As a native (S.E) English speaker there is absolutely nothing wrong with this sentence. "My money is gone"/"Dad will have taken it" appears to reflect upon an earlier conversation where you (as owner of the money) have discussed with Dad taking the money somewhere (the bank maybe?) If you are a lazy teenager and sleep in, you may find the money gone when you awake - hence the conversation in my example
My favourite fictional one on that topic is "You Stole My Heart, You Stole My Dog, But You Ain't Gonna Steal My Chevy". :)
This version of the English (dad will have your money taken) makes it sound as if dad is going to arrange things so that someone else will take your money. (Dad is going to see to it that your money is taken.) The original sentence (dad will have taken your money) makes clear that dad is the one who will have taken it.
There is something odd about the sentence, though, which is that it seems to be predicting the future (and not a in particularly nice way). Dad's such a cad that he's going to steal your money...... (and your guinea pig will die, and it will rain all week, per Arnauti). But that's not a problem with the grammar - it's a problem with the scenario!
In my experience, we would normally use this construction as a tentative way to say things - to soften the statement, as it were. "Dad will have taken your money" (that's where the money went...) it's a way of saying "Dad took your money" without sounding like a strong accusation (The last form sounds more like: Dad is a thief!)
This sense of the sentence is less likely in Swedish.

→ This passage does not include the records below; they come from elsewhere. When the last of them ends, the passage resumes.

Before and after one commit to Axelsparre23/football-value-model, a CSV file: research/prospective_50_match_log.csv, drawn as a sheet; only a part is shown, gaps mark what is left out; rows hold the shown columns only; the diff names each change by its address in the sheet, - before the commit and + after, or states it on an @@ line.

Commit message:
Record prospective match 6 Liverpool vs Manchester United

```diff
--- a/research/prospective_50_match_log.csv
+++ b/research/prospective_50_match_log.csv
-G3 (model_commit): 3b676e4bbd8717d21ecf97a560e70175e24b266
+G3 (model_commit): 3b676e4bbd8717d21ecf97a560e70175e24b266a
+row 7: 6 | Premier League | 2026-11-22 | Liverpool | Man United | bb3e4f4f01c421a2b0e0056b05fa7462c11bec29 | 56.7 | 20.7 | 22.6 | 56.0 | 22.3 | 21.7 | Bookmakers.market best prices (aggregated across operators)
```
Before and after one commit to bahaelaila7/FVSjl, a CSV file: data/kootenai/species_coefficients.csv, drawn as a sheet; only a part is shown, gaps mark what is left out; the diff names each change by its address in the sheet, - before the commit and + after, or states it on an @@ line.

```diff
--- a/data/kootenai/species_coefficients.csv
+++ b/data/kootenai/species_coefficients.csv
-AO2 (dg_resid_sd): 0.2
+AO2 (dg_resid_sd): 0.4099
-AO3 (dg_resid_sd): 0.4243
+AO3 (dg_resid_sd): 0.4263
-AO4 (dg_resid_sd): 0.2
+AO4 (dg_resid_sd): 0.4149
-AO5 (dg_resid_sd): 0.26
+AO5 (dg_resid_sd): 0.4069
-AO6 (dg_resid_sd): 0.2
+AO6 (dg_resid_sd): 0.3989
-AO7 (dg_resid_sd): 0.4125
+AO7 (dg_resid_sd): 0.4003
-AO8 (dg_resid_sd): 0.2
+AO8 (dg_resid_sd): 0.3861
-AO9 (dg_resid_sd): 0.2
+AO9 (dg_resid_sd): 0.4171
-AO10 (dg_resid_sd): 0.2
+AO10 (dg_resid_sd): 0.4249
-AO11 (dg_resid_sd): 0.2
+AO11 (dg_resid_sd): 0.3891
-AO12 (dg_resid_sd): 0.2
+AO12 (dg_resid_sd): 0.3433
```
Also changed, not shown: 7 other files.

Most likely this is about future events but reported as seen from a point even farther into the future. Like for instance, talking about events that will take place tomorrow, but seen from a perspective after they already happened. So it can answer a question like, "What will things be like next week?" Answer: "It will have rained all week, your guinea pig will have died and Dad will have taken your money." (sorry about that horrible prospect)
Actually you were right on my intent earlier. The sentence from the exercise by itself feels tortured; my example actually is something I might use, in (North American) English, so it is good to know that one doesn't do that in Swedish. Your example with that horrid week works really well, and is I'm sure much more widely applicable and helpful. (Poor guinea pig.)
This is a good point. The same construction is also often used to admit some uncertainty: imagine the sentence, talking at a time when the money has gone, to be the short form of "(I think it will turn out to be the case that) Dad will have taken your money".
Swedes might not use it that way, but Brits do.